The story begins with Andrew (Dane DeHaan), a teenager who is somewhat of a closed off social pariah. He doesn’t have many friends, has a mother who is dying of cancer, and an abusive alcoholic for a father. He just randomly decides to start filming everything in his life with a newly purchased video camera. This develops the perspective that we the audience have throughout the picture. Andrew is convinced to go to a party by his “friend” and cousin Matt (Alex Russell). Matt has enough of a bond with Andrew to want to see him come out of his anti-social bubble, but he’s not enough of a friend to spend time with him at the party. Andrew is approached at the party by Steve (Michael B. Jordan), a popular jock and aspiring politician. Steve has been sent by Matt to find Andrew and bring him and his camera to a weird crater found in the woods. The three boys do some ill-advised exploring and stumble across something not of this planet which gives them super-powers.
The majority of the picture focuses on the three teens and their developing powers. They determine that their powers “works like a muscle” and they can tell they are getting stronger the more they use them. This leads to the obvious “we need a set of rules” (think Spider-man’s “with great power comes great responsibility”). They begin developing their own ideas about how to use their new abilities which leads to several disagreements and eventually bigger problems. You’ll see it all coming well before the ending, but that’s not to say there aren’t some good scenes in the build-up. There were some fun moments just watching the teens act like kids with a new super-powered toy. They responded exactly how you would expect them to – silly, playful, immature, and irresponsible. But they also fall into some of the overused and uninteresting teen movie stereotypes that I found disappointing.

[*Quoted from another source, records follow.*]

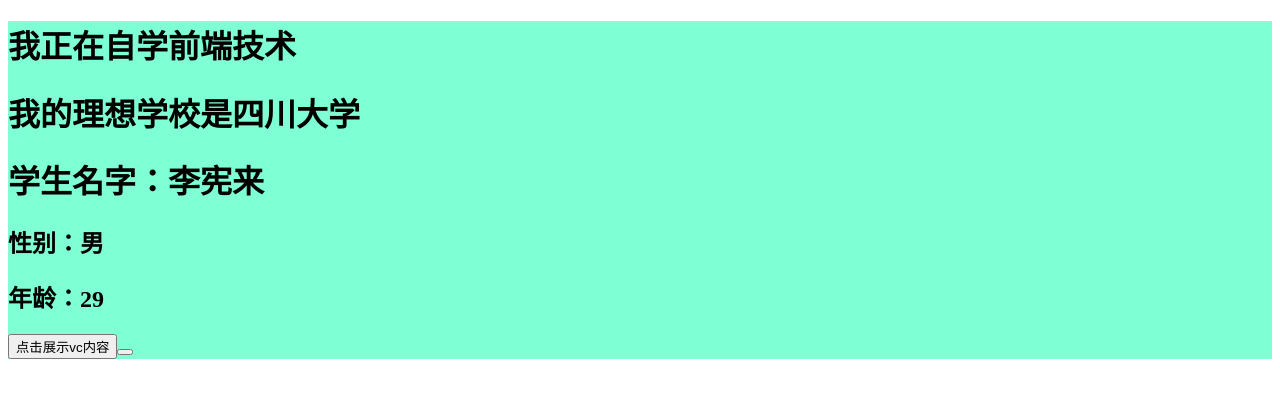
Repository: Lixianlai-2/The-journey-of-learning-Vue
Page: / (app in afterVueCli/Vue_Test/)
An editor plug-in stored every save of this project. The page is shown before and after the next save, followed by the edit.
The browser window is 1280 px wide. The pictures show the whole page.
The project was rebuilt for these pictures with package versions that can differ from the ones it lists, and the page was loaded fresh each time.

Above is the page before, as saved 2022-04-11 11:57:57.

After the next save:
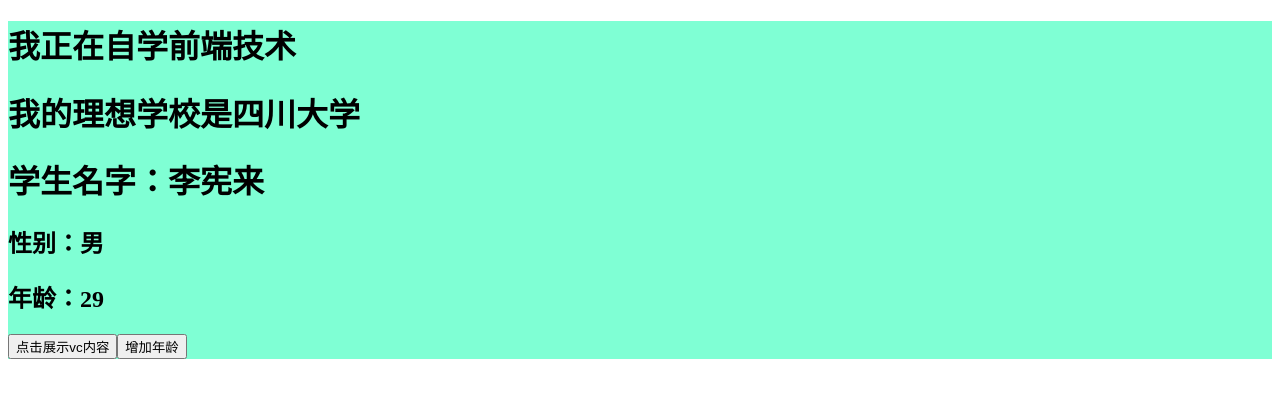
Saved 4 s later.
--- a/afterVueCli/Vue_Test/src/components/student.vue
+++ b/afterVueCli/Vue_Test/src/components/student.vue
@@ -5,7 +5,7 @@
     <h2>性别：{{ gender }}</h2>
     <h2>年龄：{{ age + 1 }}</h2>
     <button @click="showVc">点击展示vc内容</button>
-    <button @click="addAge"></button>
+    <button @click="addAge">增加年龄</button>
   </div>
 </template>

The idea to show this from the perspective of a video camera worked for a time but after a while I was feeling that I had seen this all before. It wasn’t fresh or innovative. And in the third act of the film, the video camera perspective seems to just drop for a few shots then come back. Not sure if it was an oversight, but I found myself trying to figure out which camera perspective I was seeing before eventually saying “forget it”. But the ending action sequence is wild and quite impressive. Downtown Seattle is the location for the massive explosions, flipping cars, and shattered skyscrapers. It’s so good that it almost makes up for the film’s earlier problems.

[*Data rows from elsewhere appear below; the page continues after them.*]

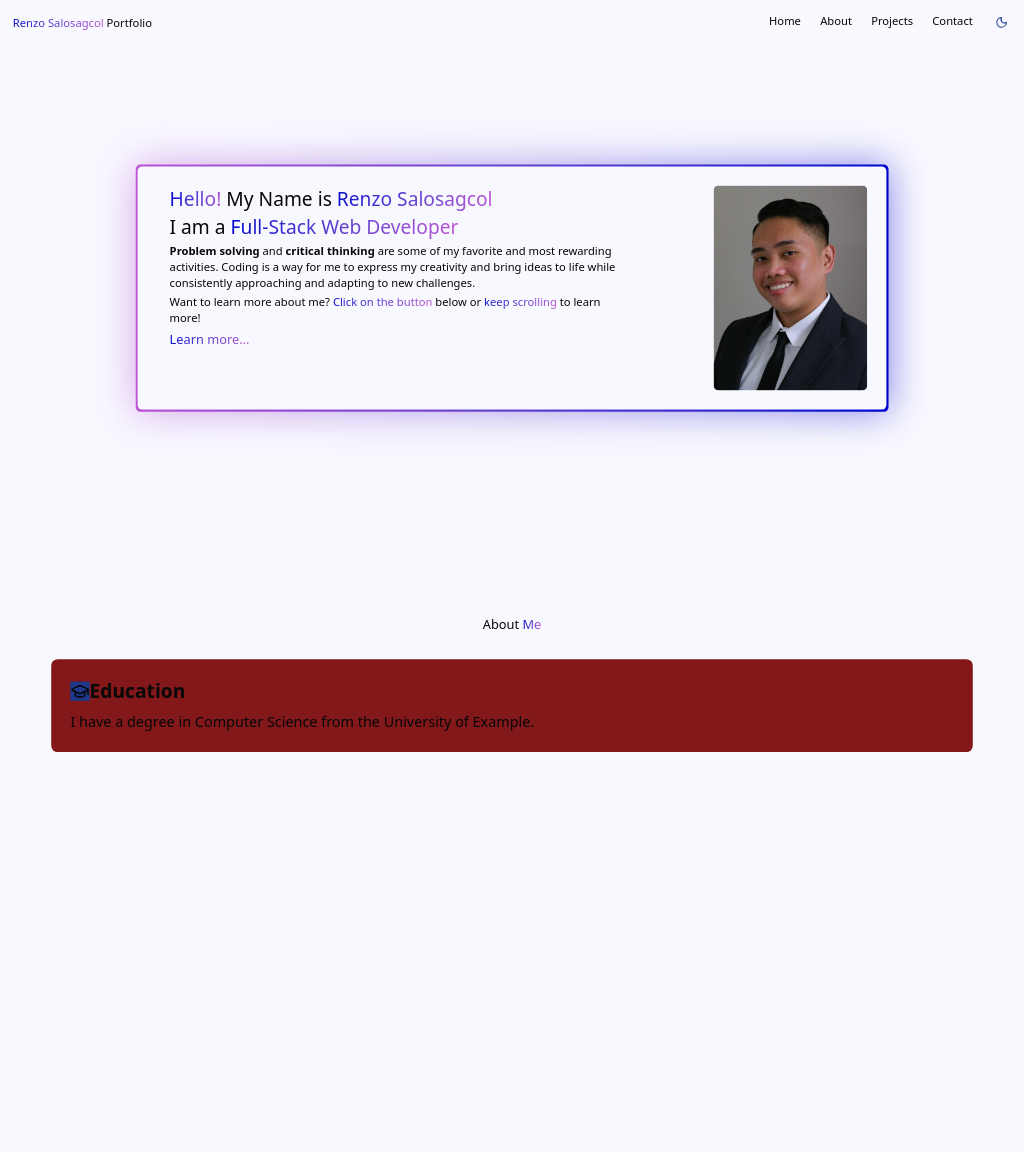
Repository: Renzo-Salosagcol/Updated_Personal_Portfolio
Page: /
The author's editor kept a copy of each file at every save. The page is drawn from the files as they stood at one save, then again after the next save.
The browser window is 1280 px wide. The pictures show the whole page, at 80% of full size.
The project was rebuilt for these pictures with package versions that can differ from the ones it lists, and the page was loaded fresh each time. Also part of the build but not shown: vite.config.js, src/pages/NotFound.jsx.

Above is the page before, as saved 2025-10-10 12:26:03.

### index.html
<!doctype html>
<html lang="en">
  <head>
    <meta charset="UTF-8" />
    <link rel="icon" type="image/svg+xml" href="/vite.svg" />
    <meta name="viewport" content="width=device-width, initial-scale=1.0" />
    <title>updated-personal-portfolio</title>
  </head>
  <body>
    <div id="root"></div>
    <script type="module" src="/src/main.jsx"></script>
  </body>
</html>

### src/index.css
@import "tailwindcss";

@theme {
  --color-background: var(--background);
  --color-foreground: var(--foreground);

  --color-primary: var(--primary);
  --color-secondary: var(--secondary);

  --animate-fade-in: fade-in 1s ease-in forwards;
}

@layer base {
  /* Light Theme */
  :root {
    --background: #f8f8ff; /* Ghost White */
    --foreground: #080808; /* Vampire Black */

    --primary: #0000cd; /* Medium Blue */
    --secondary: #ba55d3; /* Medium Orchid */
  }

  /* Dark Theme */
  .dark {
    --background: #080808; /* Vampire Black */
    --foreground: #f8f8ff; /* Ghost White */

    --primary: #ff0800; /* Candy Apple Red */
    --secondary: #fefc22; /* Laser Lemon */
  }

  html {
    @apply scroll-smooth;
  }

  body {
    @apply bg-background text-foreground transition-colors duration-300;
  }
}

@property --gradient-angle {
  syntax: "<angle>";
  initial-value: 0deg;
  inherits: false;
}

@keyframes spin {
  from {
    --gradient-angle: 0deg;
  }
  to {
    --gradient-angle: 360deg;
  }
}

@keyframes fade-in {
  0% {
    opacity: 0;
    transform: translateY(20px);
  }
  100% {
    opacity: 1;
    transform: translateY(0);
  }
}

@utility container {
  margin-inline: auto;
  padding-inline: 1rem;
}

@utility after-gradient-border {
  @apply absolute h-[101.5%] w-[100.5%] top-1/2 left-1/2 -translate-x-1/2 -translate-y-1/2 rounded-md -z-10 bg-gradient-to-l from-primary to-secondary;
  content: '';
  /* animation: 3s spin linear infinite; */
}

@utility before-gradient-border {
  @apply after-gradient-border;
  filter: blur(1.5rem);
  opacity: 0.5;
}

@utility gradient-text {
  @apply text-transparent bg-clip-text bg-gradient-to-r from-primary to-secondary transition-colors duration-300;
}

@utility gradient-button {
  @apply after:after-gradient-border after:w-[103%] before:before-gradient-border gradient-text z-0;
}

@utility gradient-button-inner {
  @apply flex h-full w-full items-center justify-center rounded-full bg-background gradient-text z-10
}

@utility gradient-border {
  @apply after:after-gradient-border before:before-gradient-border
}

@utility glassmorphism {
  @apply bg-background/30 backdrop-blur-lg
}

### src/App.jsx
import { BrowserRouter, Routes, Route } from "react-router-dom"
import { Home } from "./pages/Home"
import { NotFound } from "./pages/NotFound"

function App() {
  return (
    <BrowserRouter>
      <Routes>
        <Route path="/" element={<Home />} />
        <Route path="*" element={<NotFound />} />
      </Routes>
    </BrowserRouter>
  )
}

export default App

### src/pages/Home.jsx
import { Background } from "../components/Background"
import { Navbar } from "../components/Navbar"
import { Hero } from "../components/Hero"
import { About } from "../components/About"

export const Home = () => {
  return (
    <div id="home" className="w-full h-screen">
      {/* Background */}
      <Background />


      {/* Navbar */}
      <Navbar />

      {/* Main */}
      <Hero />
      <About />

      {/* Footer */}
    </div>
  )
}

### src/components/Background.jsx


export const Background = () => {
  return (
    <div className="fixed inset-0 overflow-hidden pointer-events-none -z-40 bg-background w-screen h-screen">
    </div>
  )
}

### src/components/Navbar.jsx
import { ThemeToggle } from './ThemeToggle'

const items = [
  { name: 'Home', href: '#home' },
  { name: 'About', href: '#about' },
  { name: 'Projects', href: '#projects' },
  { name: 'Contact', href: '#contact' },
]

export const Navbar = () => {
  return (
    <nav className="fixed top-0 left-0 w-full p-2 flex items-center justify-between glassmorphism z-40 text-sm md:text-md text-foreground">
      <a href="#home" className="p-2"><span className="gradient-text">Renzo Salosagcol</span> Portfolio</a>
      <ul className="flex gap-6 p-2">
        {items.map(item => (
          <li key={item.name}
            className="hover:gradient-text transition-all duration-300 relative">
            <a href={item.href}>{item.name}</a>
          </li>
        ))}
        <li><ThemeToggle /></li>
      </ul>
    </nav>
  )
}

### src/components/Hero.jsx
import GradientButton from "./GradientButton";

export const Hero = () => {
  return (
    <main className="relative min-h-screen flex items-center justify-center max-w-10/12 rounded-md container z-0">
      <div className="z-0 relative gradient-border opacity-0 animate-fade-in">
        <div className="w-full h-full relative container flex flex-cols md:flex-rows justify-between gap-6 rounded-md p-6 bg-background">
          <div className="container flex flex-col gap-1">
            <h1 className="text-lg md:text-xl lg:text-2xl">
              <span className="gradient-text">Hello! </span>
              My Name is
              <span className="gradient-text"> Renzo Salosagcol</span>
            </h1>
            <h1 className="text-lg md:text-xl lg:text-2xl">I am a <span className="gradient-text">Full-Stack Web Developer</span></h1>
            <h3 className="w-md md:w-lg lg:w-xl text-sm">
              <span className="font-bold">Problem solving</span> and
              <span className="font-bold"> critical thinking </span>
              are some of my favorite and most rewarding activities. Coding is a way for me to express my creativity and bring ideas to life while consistently approaching and adapting to new challenges.
            </h3>
            <h3 className="w-md md:w-lg lg:w-xl text-sm">Want to learn more about me?
              <span className="gradient-text"> Click on the button</span> below or
              <span className="gradient-text"> keep scrolling</span> to learn more!
            </h3>
            <a
              href="#about"
              className="relative"
            >
              <GradientButton content="Learn more..." />
            </a>
          </div>
          <div>
            <img
            src="../../headshot.jpeg"
            alt="Headshot Photo"
            className="rounded-md w-64 h-64 object-cover"
            />
          </div>
      </div>
      </div>
    </main>
  )
}

### src/components/About.jsx
import { GraduationCap } from "lucide-react"

const experiences = [
  {
    name: "Education",
    icon: GraduationCap,
    description: "I have a degree in Computer Science from the University of Example.",
    link: "https://example.com/education"
  }
]

export const About = () => {
  return (
    <section id="about" className="relative min-h-screen py-12">
      <div className="top-0 flex items-center justify-center">
        <h1 >About <span className="gradient-text">Me</span></h1>
      </div>
      <div className="bg-red-900 mx-auto mt-8 max-w-6xl rounded-lg p-6 grid-cols-1 gap-6">
        {experiences.map((experience, index) => (
          <div key={index} className="">
            <h2 className="flex items-center text-2xl font-semibold mb-2">
              <experience.icon className="w-6 h-6 left bg-blue-900" />
              {experience.name}
            </h2>
            <p className="text-sm md:text-md lg:text-lg">
              {experience.description}
            </p>
            <a
              href={experience.link}
              target="_blank"
              rel="noopener noreferrer"
              className="text-blue-500 hover:underline"
            >
            </a>
          </div>
        ))}
      </div>
    </section>
  )
}

### src/components/ThemeToggle.jsx
import { useState, useEffect } from "react"
import { Sun, Moon } from "lucide-react"

export const ThemeToggle = () => {
  const [isDark, setIsDark] = useState(false)

  useEffect(() => {
    const theme = localStorage.getItem("theme")
    if (theme) {
      setIsDark(theme === "dark")
      document.documentElement.classList.toggle("dark", theme === "dark")
    }
  }, [])

  const toggleTheme = () => {
    setIsDark(!isDark)
    document.documentElement.classList.toggle("dark", !isDark)
    localStorage.setItem("theme", !isDark ? "dark" : "light")
  }

  return (
    <button
      onClick={toggleTheme}
      className="max-sm:hidden p-1 z-50 rounded-full transition-color duration-300 focus:outline-hidden hover:cursor-pointer"
    >
      {isDark ? (
        <Sun className="h-4 w-4 text-yellow-300" />
      ) : (
        <Moon className="h-4 w-4 text-blue-900" />
      )}
    </button>

  )
}

### src/components/GradientButton.jsx
import React from "react";
import { props } from "react";

function GradientButton(props) {
  return (
    <button className="gradient-button">
        {props.content}
    </button>
  )
}

export default GradientButton;

Loaded but not shown: src/main.jsx (common file)

After the next save:
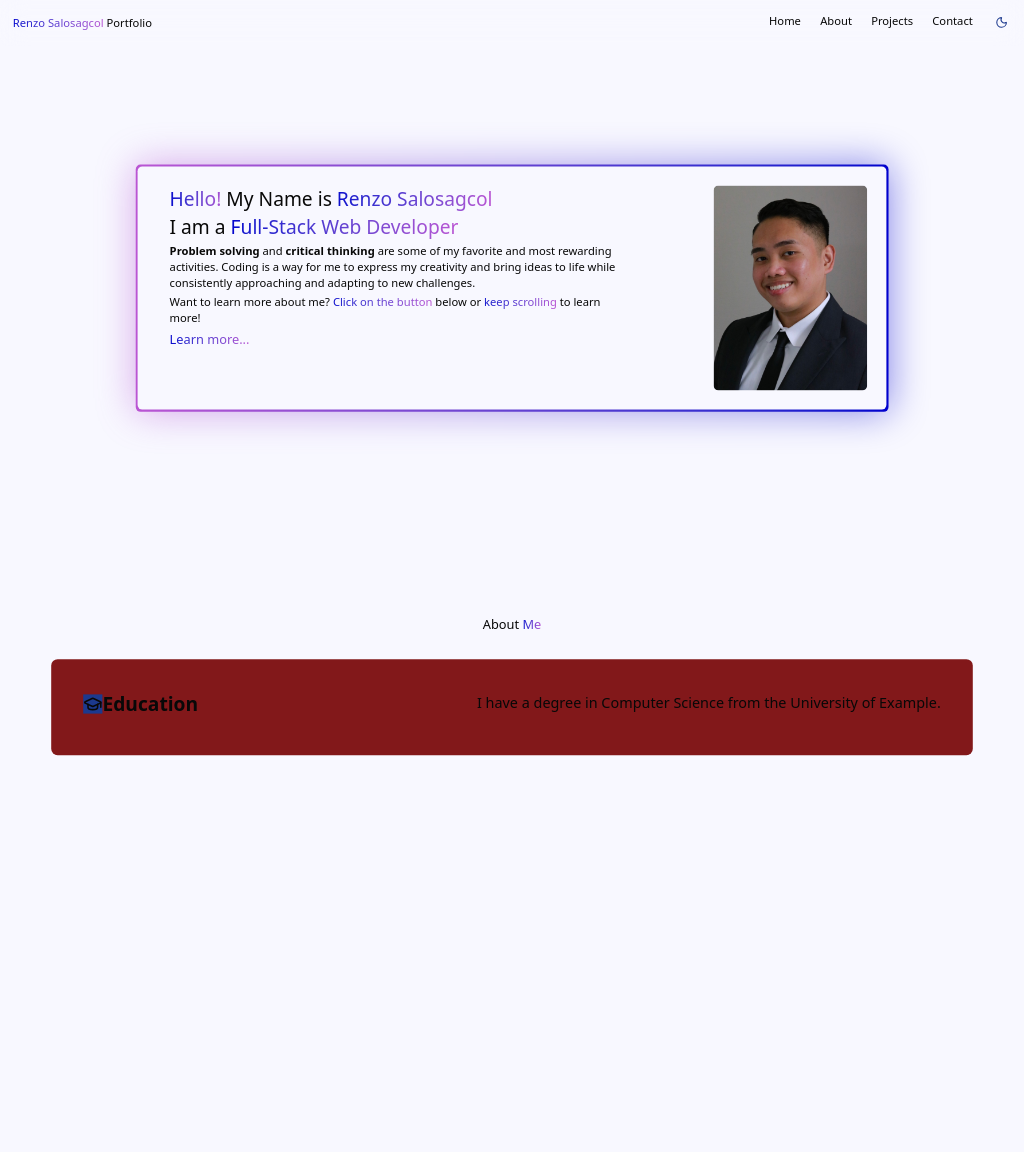
Saved 107 s later.
--- a/src/components/About.jsx
+++ b/src/components/About.jsx
@@ -17,21 +17,23 @@ export const About = () => {
       </div>
       <div className="bg-red-900 mx-auto mt-8 max-w-6xl rounded-lg p-6 grid-cols-1 gap-6">
         {experiences.map((experience, index) => (
-          <div key={index} className="">
+          <div key={index} className="flex flex-row justify-between items-start p-4">
             <h2 className="flex items-center text-2xl font-semibold mb-2">
               <experience.icon className="w-6 h-6 left bg-blue-900" />
               {experience.name}
             </h2>
-            <p className="text-sm md:text-md lg:text-lg">
-              {experience.description}
-            </p>
-            <a
-              href={experience.link}
-              target="_blank"
-              rel="noopener noreferrer"
-              className="text-blue-500 hover:underline"
-            >
-            </a>
+            <div>
+              <p className="text-sm md:text-md lg:text-lg">
+                {experience.description}
+              </p>
+              <a
+                href={experience.link}
+                target="_blank"
+                rel="noopener noreferrer"
+                className="text-blue-500 hover:underline"
+              >
+              </a>
+            </div>
           </div>
         ))}
       </div>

“Chronicle” was built off of a good idea, but its one thread of originality isn’t enough to support the entire film. First time director and co-writer Josh Trank does some interesting things with his camera, but it’s mostly lost by his decision to use the hand-held perspective and video documentary approach, an approach that’s been done many times before. There are some good lines in the picture and the final action sequence is fantastic. It’s just a shame that this “fresh” look at super-powers features so many things we’ve seen before.